18 May 2018
 Categories: Law, Blog


The wide range of injuries that can occur in a workplace are all covered by workers' comp, as long as it was work-related. There are too many different levels of injuries to mention, and everyone has their own unique way of healing, or not healing, from a given incident. When an injury affects certain parts of your body in a more permanent way, you may be looking at benefits as particular as the injury itself. Read on to find out more about dealing with partial permanent injuries related to your job.

Is the injury temporary or permanent?

With some injuries, only time will tell. A hurt back, for example, may take its own time to heal, and it could take several months of rest and perhaps even surgery to help that healing along. When you are still unable to return to your job, even after everything possible has been done to alleviate your pain and discomfort, you may be in a permanent injury situation.

Other injuries let you know right away that things will never be the same. Burns, amputations, and other serious injuries that fall into the catastrophic category will result in the knowledge that you have a permanent injury, and you will know this fairly soon after the accident.

Maximum medical improvement

In both of the above situations, your healing may be at what the workers' comp insurance carrier calls maximum medical improvement. This means that your injury is not expected to improve enough for you to return to your job and that you have a permanent injury. Usually, this ruling comes at the beginning for more catastrophic injuries and after some time has passed for other types of injuries that just won't heal.

Partial disabilities

If your injury involves less than 100% of your body, you may be ruled to have a partial permanent disability. This means that you have an injury that compromises a certain percentage of your ability to do your job. You might be at anywhere from 10% to 95% disabled when it comes to partial disability injuries. The work you are still able to do is the key figure.

You are entitled to be paid for the work that you can no longer do, even if you are able to do some types of work. You may not be able to be paid as much as you would for a 100% disability, but you may still get something.

You also may be entitled to work training through your state's rehabilitation program that could put you in a different job or working part-time or light duty. When it comes to this type of disability, it can get complicated.

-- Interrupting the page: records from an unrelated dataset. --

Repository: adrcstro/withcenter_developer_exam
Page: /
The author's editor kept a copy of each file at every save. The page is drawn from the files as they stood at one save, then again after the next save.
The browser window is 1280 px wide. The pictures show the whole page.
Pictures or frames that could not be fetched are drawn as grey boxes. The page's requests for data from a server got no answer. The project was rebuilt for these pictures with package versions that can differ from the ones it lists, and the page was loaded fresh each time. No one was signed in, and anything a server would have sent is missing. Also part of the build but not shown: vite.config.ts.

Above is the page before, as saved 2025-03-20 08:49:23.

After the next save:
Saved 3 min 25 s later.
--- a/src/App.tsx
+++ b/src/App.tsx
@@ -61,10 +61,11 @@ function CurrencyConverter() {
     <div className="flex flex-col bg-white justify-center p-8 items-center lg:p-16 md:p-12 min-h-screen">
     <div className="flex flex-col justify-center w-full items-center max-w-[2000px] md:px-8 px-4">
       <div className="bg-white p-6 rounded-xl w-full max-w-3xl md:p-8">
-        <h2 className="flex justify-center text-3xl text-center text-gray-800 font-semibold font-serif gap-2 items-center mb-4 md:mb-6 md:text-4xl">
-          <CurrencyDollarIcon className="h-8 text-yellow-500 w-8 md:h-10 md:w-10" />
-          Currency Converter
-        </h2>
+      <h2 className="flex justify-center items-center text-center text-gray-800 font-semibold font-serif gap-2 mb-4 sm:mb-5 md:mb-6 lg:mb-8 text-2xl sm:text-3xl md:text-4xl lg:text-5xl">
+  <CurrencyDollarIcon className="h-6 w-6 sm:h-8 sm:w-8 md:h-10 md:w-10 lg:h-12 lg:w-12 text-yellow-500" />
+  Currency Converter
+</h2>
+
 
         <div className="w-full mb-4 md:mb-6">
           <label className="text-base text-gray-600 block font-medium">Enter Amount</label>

Anytime you are dealt an injury, you need to have a workers compensation attorney negotiate for the best possible payment and benefits. Speak to an attorney today to get what you deserve.